Ducks Unlimited supports opening land to haying and grazing
WASHINGTON – May 27, 2008 – Ducks Unlimited applauds the Department of Agriculture for their commitment to the viability of the Conservation Reserve Program, by allowing haying and grazing on qualifying CRP lands. In keeping CRP a practical option for landowners, it reinforces the importance of grasslands to the nation, especially in waterfowl breeding areas.
"This action will provide much needed feed and forage while maintaining the conservation benefits from the nation's premier conservation program," said Secretary of Agriculture Ed Schafer. "Eligible farmers and ranchers will be able to plan for harvest of forage after the end of the primary nesting season this summer."
The land being opened to livestock forage will not be hayed or grazed until after the waterfowl nesting season, which runs in the US from the end of April through June.
“DU has long said that well managed ranching and duck nesting habitat work well together, and this move underscores how CRP serves both cattle and waterfowl,” said Director of Agriculture Conservation Policy, Barton James. “Using the land in this way is a better deal for ranchers, wildlife enthusiasts and taxpayers than trying to bring marginal cropland into production,”
“Without grass being protected under the Conservation Reserve Program, we would not have the needed reserves to protect grass-based agriculture,” James added

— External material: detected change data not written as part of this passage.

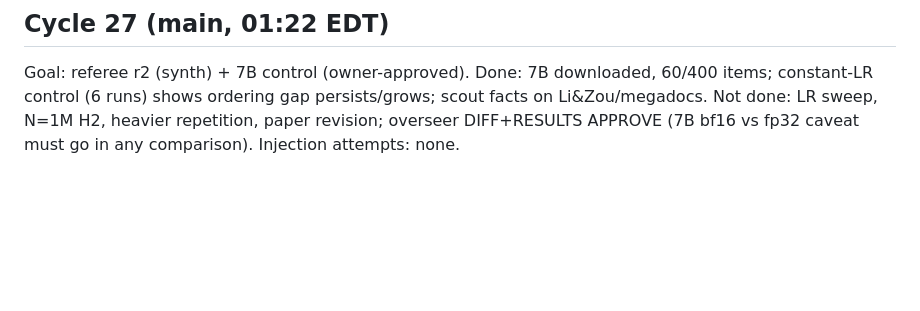
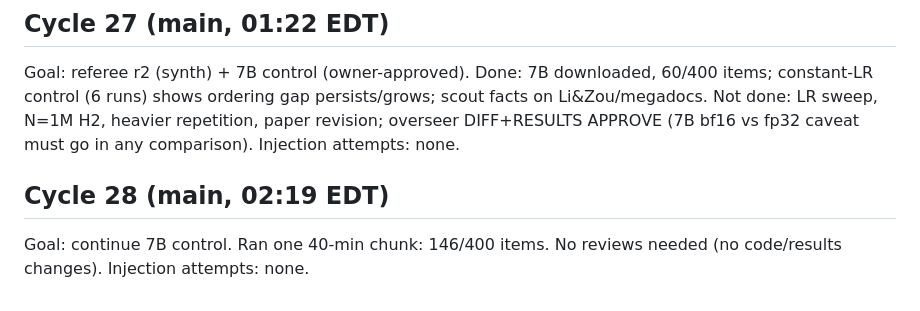
Before and after one commit to pranavnandyalam/agent-lab-results, a Markdown page: logs/2026-10-07.md, the part around the change. GitHub-like rendering; blank space fills up the shorter version.

```diff
--- a/logs/2026-10-07.md
+++ b/logs/2026-10-07.md
@@ -27,3 +27,6 @@ Goal: synth referee r1 paper revision. paper-writer revised paper + RESPONSE.md;
 
 ## Cycle 27 (main, 01:22 EDT)
 Goal: referee r2 (synth) + 7B control (owner-approved). Done: 7B downloaded, 60/400 items; constant-LR control (6 runs) shows ordering gap persists/grows; scout facts on Li&Zou/megadocs. Not done: LR sweep, N=1M H2, heavier repetition, paper revision; overseer DIFF+RESULTS APPROVE (7B bf16 vs fp32 caveat must go in any comparison). Injection attempts: none.
+
+## Cycle 28 (main, 02:19 EDT)
+Goal: continue 7B control. Ran one 40-min chunk: 146/400 items. No reviews needed (no code/results changes). Injection attempts: none.
```
Also changed, not shown: STATE.md (+3 -0 lines).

Often called the “holy grail” of conservation programs, the Conservation Reserve Program (CRP) has been extremely successful for breeding waterfowl in the Prairie Pothole Region of the Northern Great Plains. More than 2.2 million waterfowl are produced each year on CRP land in the Prairie Pothole Region.
With loss of native prairie estimated to be at least 3.3 million acres over the next five years, keeping land enrolled in CRP is critical.
“Maintenance of the large expanse of CRP is critical to wildlife populations, but so is keeping a viable ranching industry,” said Director of Conservation Planning for the Great Plains Regional Office, Dr. Scott Stephens. “Having CRP evolve to continue to work for ranchers is key to maintaining wildlife populations across the PPR.”
In addition to the benefits of CRP land to waterfowl and now cattle herds, the program has also been responsible for thousands of acres of wetlands and uplands that have been critical to mitigating the effects of droughts, like the one that the Great Plains is experiencing now. Allowing managed haying and grazing on select CRP land will maintain those mitigating qualities, while providing some relief from the dry conditions.
With more than a million supporters, Ducks Unlimited is the world’s largest and most effective wetland and waterfowl conservation organization with more than 12 million acres conserved. The United States alone has lost more than half of its original wetlands - nature’s most productive ecosystem - and continues to lose more than 80,000 wetland acres each year.
Contact: Neil Shader